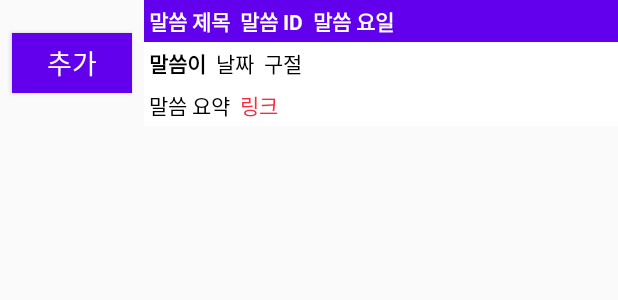
After one commit to TaeJu/TimothyApp, an Android app: the layout speech.xml on its own in the app's theme, with its tools: preview values and no code run, on a phone screen of 412 x 824 dp. The commit adds this screen. Shown: the top 300 px of the screen. Run offline under Robolectric (Android 15) with nearby library versions, the phone set to English and light mode, and no system bars.

Commit message:
uploading speech data transfer

```diff
--- /dev/null
+++ b/MainActivity/app/src/main/res/layout/speech.xml
@@ -0,0 +1,116 @@
+<?xml version="1.0" encoding="utf-8"?>
+<LinearLayout xmlns:android="http://schemas.android.com/apk/res/android"
+    android:layout_width="match_parent"
+    android:layout_height="wrap_content"
+    android:orientation="horizontal">
+
+    <Button
+        android:id="@+id/addButton"
+        android:layout_width="80dp"
+        android:layout_height="40dp"
+        android:layout_gravity="center"
+        android:layout_marginLeft="8dp"
+        android:layout_marginRight="8dp"
+        android:background="@color/design_default_color_primary"
+        android:gravity="center"
+        android:text="추가"
+        android:textColor="#ffffff"
+        android:textSize="18dp" />
+
+    <LinearLayout
+            android:layout_width="match_parent"
+            android:layout_height="wrap_content"
+            android:orientation="vertical">
+
+            <LinearLayout
+                android:layout_width="match_parent"
+                android:layout_height="wrap_content"
+                android:orientation="horizontal"
+                android:background="@color/design_default_color_primary">
+
+                <TextView
+                    android:layout_width="wrap_content"
+                    android:layout_height="wrap_content"
+                    android:text="말씀 제목"
+                    android:id="@+id/speechTitle"
+                    android:layout_gravity="center"
+                    android:padding="3dp"
+                    android:textColor="#ffffff"
+                    android:textStyle="bold"/>
+                <TextView
+                    android:layout_width="wrap_content"
+                    android:layout_height="wrap_content"
+                    android:text="말씀 ID"
+                    android:id="@+id/speechID"
+                    android:layout_gravity="center"
+                    android:padding="3dp"
+                    android:textColor="#ffffff"
+                    android:textStyle="bold"/>
+                <TextView
+                    android:layout_width="wrap_content"
+                    android:layout_height="wrap_content"
+                    android:text="말씀 요일"
+                    android:id="@+id/speechDay"
+                    android:layout_gravity="center"
+                    android:padding="3dp"
+                    android:textColor="#ffffff"
+                    android:textStyle="bold"/>
+            </LinearLayout>
+
+        <LinearLayout
+            android:layout_width="match_parent"
+            android:layout_height="wrap_content"
+            android:orientation="horizontal"
+            android:background="#ffffff">
+            <TextView
+                android:layout_width="wrap_content"
+                android:layout_height="wrap_content"
+                android:text="말씀이"
+                android:id="@+id/speechPerson"
+                android:layout_gravity="center"
+                android:padding="3dp"
+                android:textColor="#000000"
+                android:textStyle="bold"/>
+            <TextView
+                android:layout_width="wrap_content"
+                android:layout_height="wrap_content"
+                android:text="날짜"
+                android:id="@+id/speechYear"
+                android:layout_gravity="center"
+                android:padding="3dp"
+                android:textColor="#000000" />
+            <TextView
+                android:layout_width="wrap_content"
+                android:layout_height="wrap_content"
+                android:text="구절"
+                android:id="@+id/speechEra"
+                android:layout_gravity="center"
+                android:padding="3dp"
+                android:textColor="#000000" />
+        </LinearLayout>
+
+            <LinearLayout
+                android:layout_width="match_parent"
+                android:layout_height="wrap_content"
+                android:orientation="horizontal"
+                android:background="#ffffff">
+                <TextView
+                    android:layout_width="wrap_content"
+                    android:layout_height="wrap_content"
+                    android:text="말씀 요약"
+                    android:id="@+id/speechContent"
+                    android:layout_gravity="center"
+                    android:padding="3dp"
+                    android:textColor="#000000" />
+                <TextView
+                    android:layout_width="wrap_content"
+                    android:layout_height="wrap_content"
+                    android:text="링크"
+                    android:id="@+id/speechLink"
+                    android:layout_gravity="center"
+                    android:padding="3dp"
+                    android:textColor="#f92a3f" />
+            </LinearLayout>
+    </LinearLayout>
+
+</LinearLayout>
```
Also changed, not shown: MainActivity/app/src/main/java/com/example/mainactivity/Speech.java (added, +87 -0 lines), MainActivity/app/src/main/java/com/example/mainactivity/SpeechFragment.java (+47 -8 lines), MainActivity/app/src/main/java/com/example/mainactivity/SpeechListAdapter.java (added, +64 -0 lines).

* **THE PROBLEM**
Find all the lines containing "background" in the material, then copy them.

* **TASK ANSWER**
+        android:background="@color/design_default_color_primary"
+                android:background="@color/design_default_color_primary">
+            android:background="#ffffff">
+                android:background="#ffffff">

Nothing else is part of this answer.